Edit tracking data

********

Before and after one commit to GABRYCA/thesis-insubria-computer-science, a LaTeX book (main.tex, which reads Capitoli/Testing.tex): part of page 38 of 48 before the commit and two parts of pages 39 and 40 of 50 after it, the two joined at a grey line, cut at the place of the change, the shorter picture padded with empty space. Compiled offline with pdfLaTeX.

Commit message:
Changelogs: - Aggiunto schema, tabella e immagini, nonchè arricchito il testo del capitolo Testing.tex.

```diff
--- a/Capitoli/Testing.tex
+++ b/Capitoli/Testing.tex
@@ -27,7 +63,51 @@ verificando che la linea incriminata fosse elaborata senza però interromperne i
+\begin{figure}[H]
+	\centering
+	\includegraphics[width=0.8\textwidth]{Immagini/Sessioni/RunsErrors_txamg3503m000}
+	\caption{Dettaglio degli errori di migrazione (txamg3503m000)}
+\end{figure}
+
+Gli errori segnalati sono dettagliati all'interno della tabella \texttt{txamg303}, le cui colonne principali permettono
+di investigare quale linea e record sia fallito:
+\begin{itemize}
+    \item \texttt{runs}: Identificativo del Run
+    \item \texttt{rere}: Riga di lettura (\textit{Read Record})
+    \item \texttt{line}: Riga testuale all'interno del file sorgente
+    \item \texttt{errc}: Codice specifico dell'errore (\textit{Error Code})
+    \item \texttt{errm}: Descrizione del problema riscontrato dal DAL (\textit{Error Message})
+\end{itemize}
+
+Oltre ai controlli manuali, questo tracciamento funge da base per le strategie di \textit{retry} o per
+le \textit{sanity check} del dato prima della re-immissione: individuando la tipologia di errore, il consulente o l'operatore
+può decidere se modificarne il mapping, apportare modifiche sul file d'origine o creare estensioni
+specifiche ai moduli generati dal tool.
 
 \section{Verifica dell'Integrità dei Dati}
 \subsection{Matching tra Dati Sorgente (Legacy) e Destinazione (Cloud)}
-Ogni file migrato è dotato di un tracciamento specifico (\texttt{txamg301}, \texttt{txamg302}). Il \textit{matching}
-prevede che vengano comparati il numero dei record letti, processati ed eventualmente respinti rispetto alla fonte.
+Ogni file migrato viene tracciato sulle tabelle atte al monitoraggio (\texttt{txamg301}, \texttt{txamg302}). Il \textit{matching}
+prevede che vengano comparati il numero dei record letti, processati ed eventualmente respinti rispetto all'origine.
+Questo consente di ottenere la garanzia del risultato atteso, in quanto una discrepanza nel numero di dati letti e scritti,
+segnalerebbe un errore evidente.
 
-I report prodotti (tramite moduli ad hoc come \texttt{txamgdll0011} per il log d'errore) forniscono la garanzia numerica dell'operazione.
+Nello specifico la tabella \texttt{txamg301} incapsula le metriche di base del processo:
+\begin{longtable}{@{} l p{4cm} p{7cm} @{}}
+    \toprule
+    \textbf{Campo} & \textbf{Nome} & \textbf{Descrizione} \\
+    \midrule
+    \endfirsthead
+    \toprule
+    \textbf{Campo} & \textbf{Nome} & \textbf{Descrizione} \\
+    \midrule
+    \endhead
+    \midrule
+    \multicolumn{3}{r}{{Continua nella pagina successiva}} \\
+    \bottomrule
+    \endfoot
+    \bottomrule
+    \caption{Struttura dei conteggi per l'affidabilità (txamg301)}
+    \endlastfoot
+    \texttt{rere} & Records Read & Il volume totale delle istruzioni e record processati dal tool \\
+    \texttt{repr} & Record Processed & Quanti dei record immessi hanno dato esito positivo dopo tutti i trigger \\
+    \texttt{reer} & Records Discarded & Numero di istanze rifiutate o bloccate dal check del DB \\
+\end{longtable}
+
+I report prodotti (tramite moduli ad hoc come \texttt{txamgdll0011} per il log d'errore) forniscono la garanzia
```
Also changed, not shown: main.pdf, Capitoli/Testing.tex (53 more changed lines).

********

◆ EXERCISE BRIEF: All lines that hold the word "begin" should be copied from the data.

◆ SOLUTION TO THE EXERCISE:
+\begin{figure}[H]
+\begin{itemize}
+\begin{longtable}{@{} l p{4cm} p{7cm} @{}}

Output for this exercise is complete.